------ Exercise material ------

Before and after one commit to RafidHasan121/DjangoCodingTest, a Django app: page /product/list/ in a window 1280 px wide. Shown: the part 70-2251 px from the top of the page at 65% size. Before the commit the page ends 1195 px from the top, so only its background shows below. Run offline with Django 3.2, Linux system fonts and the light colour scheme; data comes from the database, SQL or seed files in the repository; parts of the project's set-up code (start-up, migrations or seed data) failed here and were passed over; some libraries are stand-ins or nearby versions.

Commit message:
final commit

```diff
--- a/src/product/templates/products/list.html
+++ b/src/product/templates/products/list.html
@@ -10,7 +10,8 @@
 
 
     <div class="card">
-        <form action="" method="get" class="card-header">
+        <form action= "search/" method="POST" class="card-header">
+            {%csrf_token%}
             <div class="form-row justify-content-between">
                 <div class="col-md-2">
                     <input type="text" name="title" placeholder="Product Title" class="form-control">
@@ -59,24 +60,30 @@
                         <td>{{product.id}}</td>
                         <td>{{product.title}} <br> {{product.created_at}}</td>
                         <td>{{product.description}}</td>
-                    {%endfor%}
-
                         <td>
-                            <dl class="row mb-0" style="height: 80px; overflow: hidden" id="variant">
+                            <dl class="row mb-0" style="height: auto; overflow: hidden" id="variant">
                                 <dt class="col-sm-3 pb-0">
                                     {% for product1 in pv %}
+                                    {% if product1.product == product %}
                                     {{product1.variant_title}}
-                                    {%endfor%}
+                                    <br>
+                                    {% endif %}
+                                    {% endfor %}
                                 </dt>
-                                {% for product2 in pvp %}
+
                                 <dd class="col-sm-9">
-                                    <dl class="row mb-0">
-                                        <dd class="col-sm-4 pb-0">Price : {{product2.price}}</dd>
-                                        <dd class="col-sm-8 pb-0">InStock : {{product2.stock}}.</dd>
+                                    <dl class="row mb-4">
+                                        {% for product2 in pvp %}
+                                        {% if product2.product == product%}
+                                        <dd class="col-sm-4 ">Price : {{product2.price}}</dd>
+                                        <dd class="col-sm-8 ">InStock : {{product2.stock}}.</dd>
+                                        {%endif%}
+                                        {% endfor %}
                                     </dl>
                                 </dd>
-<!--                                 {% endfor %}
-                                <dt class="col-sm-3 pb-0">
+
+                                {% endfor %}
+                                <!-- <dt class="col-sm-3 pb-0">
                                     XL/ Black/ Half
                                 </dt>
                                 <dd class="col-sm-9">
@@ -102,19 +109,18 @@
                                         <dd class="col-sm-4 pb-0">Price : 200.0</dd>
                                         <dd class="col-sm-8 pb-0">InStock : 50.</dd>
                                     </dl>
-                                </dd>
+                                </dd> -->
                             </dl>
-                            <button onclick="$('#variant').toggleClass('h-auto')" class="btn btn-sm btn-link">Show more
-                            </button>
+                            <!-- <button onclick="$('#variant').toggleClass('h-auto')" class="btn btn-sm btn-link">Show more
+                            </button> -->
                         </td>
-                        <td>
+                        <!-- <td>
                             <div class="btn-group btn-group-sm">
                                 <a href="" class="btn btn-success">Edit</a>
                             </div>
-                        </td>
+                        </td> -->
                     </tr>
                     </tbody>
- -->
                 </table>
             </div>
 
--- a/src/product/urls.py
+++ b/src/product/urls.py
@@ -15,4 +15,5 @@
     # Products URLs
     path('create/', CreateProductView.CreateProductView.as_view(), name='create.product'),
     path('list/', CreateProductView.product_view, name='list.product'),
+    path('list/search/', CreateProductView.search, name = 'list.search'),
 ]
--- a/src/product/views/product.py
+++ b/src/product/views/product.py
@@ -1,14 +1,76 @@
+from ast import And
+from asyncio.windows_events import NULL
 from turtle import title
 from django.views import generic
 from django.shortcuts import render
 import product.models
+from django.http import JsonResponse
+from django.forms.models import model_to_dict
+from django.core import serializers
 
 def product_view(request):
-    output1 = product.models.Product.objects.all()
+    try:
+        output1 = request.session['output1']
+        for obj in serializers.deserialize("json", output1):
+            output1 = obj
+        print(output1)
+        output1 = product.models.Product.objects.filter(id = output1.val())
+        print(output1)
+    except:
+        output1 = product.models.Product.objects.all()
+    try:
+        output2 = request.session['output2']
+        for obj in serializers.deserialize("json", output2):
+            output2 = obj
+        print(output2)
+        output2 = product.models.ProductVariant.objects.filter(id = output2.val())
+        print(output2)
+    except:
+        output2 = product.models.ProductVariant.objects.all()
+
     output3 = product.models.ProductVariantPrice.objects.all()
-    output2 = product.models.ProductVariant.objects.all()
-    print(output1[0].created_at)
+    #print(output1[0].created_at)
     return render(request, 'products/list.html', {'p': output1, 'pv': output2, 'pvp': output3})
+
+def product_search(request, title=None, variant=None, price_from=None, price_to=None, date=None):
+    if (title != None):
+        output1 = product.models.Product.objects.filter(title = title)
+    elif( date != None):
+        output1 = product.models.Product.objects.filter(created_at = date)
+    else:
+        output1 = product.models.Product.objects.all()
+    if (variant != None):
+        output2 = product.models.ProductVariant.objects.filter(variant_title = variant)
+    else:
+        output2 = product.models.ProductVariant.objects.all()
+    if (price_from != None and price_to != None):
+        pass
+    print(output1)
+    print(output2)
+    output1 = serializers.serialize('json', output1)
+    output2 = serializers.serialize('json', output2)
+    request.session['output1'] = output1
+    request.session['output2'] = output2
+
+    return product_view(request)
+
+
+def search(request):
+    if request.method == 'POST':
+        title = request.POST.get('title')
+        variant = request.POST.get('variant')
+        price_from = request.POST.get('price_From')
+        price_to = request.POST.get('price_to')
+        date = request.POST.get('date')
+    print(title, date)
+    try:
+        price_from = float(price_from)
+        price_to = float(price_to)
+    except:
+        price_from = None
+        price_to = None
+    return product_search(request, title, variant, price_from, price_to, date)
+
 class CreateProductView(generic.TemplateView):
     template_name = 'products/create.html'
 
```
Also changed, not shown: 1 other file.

------
------ Exercise material ------

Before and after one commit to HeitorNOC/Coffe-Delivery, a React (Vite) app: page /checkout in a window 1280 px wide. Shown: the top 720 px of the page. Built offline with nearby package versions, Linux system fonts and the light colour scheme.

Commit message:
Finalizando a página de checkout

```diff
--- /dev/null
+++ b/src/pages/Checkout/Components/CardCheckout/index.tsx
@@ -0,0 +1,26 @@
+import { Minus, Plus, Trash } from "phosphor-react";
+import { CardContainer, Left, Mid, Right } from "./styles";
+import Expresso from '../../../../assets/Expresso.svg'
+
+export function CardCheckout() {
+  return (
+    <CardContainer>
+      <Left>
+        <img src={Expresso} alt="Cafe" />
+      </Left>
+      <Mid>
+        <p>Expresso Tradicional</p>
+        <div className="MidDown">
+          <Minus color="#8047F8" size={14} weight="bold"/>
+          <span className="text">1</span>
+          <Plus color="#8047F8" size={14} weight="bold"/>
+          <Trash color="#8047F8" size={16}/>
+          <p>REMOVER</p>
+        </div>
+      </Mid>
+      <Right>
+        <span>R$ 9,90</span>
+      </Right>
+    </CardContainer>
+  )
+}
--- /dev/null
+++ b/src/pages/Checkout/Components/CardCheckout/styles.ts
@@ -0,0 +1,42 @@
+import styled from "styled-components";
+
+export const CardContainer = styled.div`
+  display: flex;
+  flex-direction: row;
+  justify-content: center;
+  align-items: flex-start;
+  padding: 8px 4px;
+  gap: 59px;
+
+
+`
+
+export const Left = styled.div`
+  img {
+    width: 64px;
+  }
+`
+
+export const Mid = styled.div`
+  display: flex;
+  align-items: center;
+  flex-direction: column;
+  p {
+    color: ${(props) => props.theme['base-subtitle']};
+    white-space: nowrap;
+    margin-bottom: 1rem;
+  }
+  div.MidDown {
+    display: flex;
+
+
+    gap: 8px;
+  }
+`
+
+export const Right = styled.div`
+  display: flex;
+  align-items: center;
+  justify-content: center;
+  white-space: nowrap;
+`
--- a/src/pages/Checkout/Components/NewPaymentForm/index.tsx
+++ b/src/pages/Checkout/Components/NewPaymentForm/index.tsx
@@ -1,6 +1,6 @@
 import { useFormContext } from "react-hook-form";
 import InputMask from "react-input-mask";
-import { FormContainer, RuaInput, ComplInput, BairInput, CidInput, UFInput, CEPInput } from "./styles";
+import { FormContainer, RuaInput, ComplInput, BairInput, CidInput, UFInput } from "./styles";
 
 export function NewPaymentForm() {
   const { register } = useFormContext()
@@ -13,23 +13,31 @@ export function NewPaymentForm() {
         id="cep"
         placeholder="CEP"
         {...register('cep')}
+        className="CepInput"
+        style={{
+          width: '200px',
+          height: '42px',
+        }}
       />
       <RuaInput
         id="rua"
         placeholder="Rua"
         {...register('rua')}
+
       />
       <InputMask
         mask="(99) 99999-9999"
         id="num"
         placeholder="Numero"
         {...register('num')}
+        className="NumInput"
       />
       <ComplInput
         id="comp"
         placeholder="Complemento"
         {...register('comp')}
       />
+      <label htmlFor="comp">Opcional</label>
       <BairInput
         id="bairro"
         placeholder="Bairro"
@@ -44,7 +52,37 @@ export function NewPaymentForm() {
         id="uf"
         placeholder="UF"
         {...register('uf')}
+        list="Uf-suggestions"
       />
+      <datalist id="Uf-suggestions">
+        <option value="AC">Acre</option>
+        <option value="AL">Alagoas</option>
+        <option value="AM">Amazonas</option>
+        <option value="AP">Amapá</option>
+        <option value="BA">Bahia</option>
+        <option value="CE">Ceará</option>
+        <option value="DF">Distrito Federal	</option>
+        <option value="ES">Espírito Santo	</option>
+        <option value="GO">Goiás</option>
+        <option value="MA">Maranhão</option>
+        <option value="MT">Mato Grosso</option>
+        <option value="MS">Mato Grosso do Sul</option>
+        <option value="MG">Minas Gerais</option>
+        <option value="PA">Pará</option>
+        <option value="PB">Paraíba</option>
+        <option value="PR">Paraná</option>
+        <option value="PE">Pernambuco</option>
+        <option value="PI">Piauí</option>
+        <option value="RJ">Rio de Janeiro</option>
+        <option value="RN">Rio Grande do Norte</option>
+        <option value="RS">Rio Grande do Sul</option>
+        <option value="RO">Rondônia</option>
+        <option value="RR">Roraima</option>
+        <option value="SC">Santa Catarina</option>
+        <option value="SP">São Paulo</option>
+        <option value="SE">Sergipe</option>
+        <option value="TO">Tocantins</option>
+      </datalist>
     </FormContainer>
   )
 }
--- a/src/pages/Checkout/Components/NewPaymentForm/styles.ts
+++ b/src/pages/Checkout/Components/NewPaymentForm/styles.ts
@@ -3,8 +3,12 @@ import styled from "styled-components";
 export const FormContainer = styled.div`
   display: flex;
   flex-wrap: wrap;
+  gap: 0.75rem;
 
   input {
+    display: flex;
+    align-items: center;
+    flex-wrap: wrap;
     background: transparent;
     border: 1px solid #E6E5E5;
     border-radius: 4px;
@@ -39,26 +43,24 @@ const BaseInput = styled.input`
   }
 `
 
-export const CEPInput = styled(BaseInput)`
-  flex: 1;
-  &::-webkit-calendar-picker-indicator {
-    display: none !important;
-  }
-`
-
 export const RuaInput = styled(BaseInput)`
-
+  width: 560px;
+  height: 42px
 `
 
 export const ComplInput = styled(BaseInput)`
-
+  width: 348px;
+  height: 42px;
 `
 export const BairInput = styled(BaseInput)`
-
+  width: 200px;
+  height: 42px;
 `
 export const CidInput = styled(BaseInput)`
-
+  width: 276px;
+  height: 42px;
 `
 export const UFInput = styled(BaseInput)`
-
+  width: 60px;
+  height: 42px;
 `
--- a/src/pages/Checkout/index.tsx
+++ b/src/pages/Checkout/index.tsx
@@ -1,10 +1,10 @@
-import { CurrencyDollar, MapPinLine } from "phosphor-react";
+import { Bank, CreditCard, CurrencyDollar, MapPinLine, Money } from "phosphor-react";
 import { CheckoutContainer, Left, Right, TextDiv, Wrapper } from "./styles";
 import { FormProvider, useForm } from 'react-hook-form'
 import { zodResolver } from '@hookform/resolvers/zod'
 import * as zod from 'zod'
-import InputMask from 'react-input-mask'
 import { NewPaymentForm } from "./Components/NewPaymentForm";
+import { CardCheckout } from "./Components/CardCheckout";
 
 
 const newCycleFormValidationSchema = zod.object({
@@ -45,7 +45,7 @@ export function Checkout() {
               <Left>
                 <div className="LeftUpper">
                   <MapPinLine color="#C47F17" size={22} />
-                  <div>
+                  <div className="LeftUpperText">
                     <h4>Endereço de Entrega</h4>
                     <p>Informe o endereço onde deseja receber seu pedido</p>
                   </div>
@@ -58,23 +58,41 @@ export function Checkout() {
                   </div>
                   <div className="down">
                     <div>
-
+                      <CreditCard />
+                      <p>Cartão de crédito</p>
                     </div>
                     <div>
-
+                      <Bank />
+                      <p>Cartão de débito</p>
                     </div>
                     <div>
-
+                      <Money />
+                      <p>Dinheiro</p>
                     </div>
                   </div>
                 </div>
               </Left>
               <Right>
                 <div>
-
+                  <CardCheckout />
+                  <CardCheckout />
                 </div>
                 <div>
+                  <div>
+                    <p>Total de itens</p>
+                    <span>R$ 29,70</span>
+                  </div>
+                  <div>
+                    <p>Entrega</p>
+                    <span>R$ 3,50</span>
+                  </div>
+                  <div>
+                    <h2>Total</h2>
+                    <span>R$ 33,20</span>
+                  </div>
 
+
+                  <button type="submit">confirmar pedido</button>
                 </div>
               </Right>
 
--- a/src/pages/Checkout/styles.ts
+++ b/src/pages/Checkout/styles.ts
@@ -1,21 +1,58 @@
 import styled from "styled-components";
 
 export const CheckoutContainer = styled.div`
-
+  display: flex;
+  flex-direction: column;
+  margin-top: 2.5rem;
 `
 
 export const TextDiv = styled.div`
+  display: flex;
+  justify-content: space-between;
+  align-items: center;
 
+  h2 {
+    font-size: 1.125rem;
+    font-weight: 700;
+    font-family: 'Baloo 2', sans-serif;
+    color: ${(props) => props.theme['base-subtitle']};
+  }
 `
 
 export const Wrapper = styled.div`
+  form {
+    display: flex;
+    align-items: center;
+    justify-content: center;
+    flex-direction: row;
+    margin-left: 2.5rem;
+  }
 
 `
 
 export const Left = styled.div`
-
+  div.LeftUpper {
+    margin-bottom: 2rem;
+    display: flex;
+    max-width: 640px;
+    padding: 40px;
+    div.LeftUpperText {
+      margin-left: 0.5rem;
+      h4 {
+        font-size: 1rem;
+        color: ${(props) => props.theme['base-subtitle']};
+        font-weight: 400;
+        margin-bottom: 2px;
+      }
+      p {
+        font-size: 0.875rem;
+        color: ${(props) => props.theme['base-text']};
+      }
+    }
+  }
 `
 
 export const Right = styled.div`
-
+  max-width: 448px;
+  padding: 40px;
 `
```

------

[What is being asked] If a line above includes the string "print", pick it out.

[Answer for this exercise]
+        print(output1)
+        print(output1)
+        print(output2)
+        print(output2)
-    print(output1[0].created_at)
+    #print(output1[0].created_at)
+    print(output1)
+    print(output2)
+    print(title, date)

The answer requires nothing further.